Since 2007, the production of shale gas in large volumes has substantially reduced the wholesale price of natural gas in the US. This report examines the emissions savings in the US power sector, influenced by shale gas, and the concurrent trends in coal exports that may increase emissions in Europe and Asia. Electricity generated by the combustion of natural gas is generally considered to have a lower emissions intensity per unit electricity than that generated by burning coal. The relative lifecycle carbon footprint of gas produced by hydraulic fracturing is contested and at present there is a shortage of independent primary data. However, trends in the absolute quantities of CO2 emissions from combustion are less problematic and no less important when considering the implications of the US shale gas boom. US CO2 emissions from domestic energy have declined by 8.6% since a peak in 2005, the equivalent of 1.4% per year. Not all of this reduction has come in the power sector where shale gas has had most impact, and not all of the fuel switching has been due to the low price of gas. This report quantitatively explores the CO2 emissions consequences of fuel switching in the US power sector using two simple methodologies. The analysis presented is conditional upon its internal assumptions, but provides an indication of the scale of potential impacts. The calculations presented in this report suggest that more than half of the emissions avoided in the US power sector may have been exported as coal. In total, this export is equivalent to 340 MtCO2 emissions elsewhere in the world, i.e. 52% of the 650 MtCO2 of potential emissions avoided within the US. A similar conclusion holds for ‘peak to present’ trends. The estimated additional 75 million short tons of coal exported from the US in 2011 will release 150 MtCO2 to the atmosphere upon combustion. If added to the US CO2 output from fossil fuel combustion, the reduction from peak emissions in 2005 would be 360 MtCO2, i.e. a 6.0% change over this whole period or less than 1% per annum. This is far short of the rapid decarbonisation required to avoid dangerous climate change associated with a 2°C temperature rise.

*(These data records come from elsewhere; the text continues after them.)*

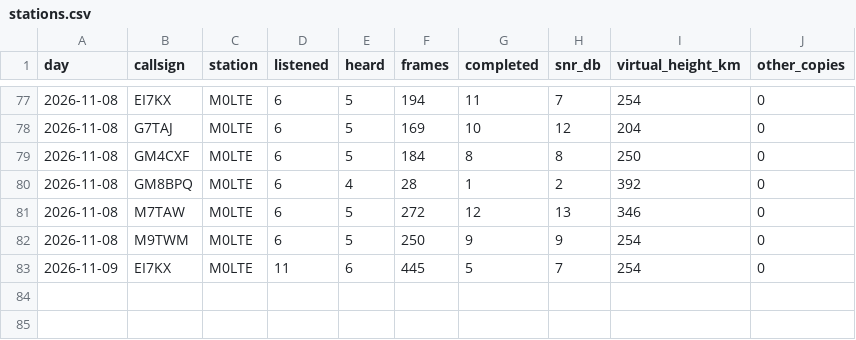
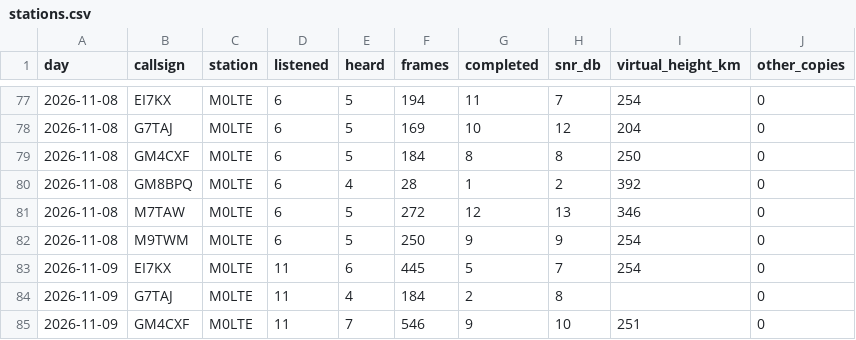
Before and after one commit to packet-net/pdn-mailcast, a CSV file: reports/data/stations.csv, drawn as a sheet; only a part is shown, gaps mark what is left out; the diff names each change by its address in the sheet, - before the commit and + after, or states it on an @@ line.

```diff
--- a/reports/data/stations.csv
+++ b/reports/data/stations.csv
+row 84: 2026-11-09 | G7TAJ | M0LTE | 11 | 4 | 184 | 2 | 8 |  | 0
+row 85: 2026-11-09 | GM4CXF | M0LTE | 11 | 7 | 546 | 9 | 10 | 251 | 0
```
Also changed, not shown: reports/data/reports.csv, reports/data/slots.csv.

|Place of Publication||Manchester|
|Number of pages||28|
|Publication status||Published - Oct 2012|
- shale gas
- US energy system
- power generation
- CO2 emissions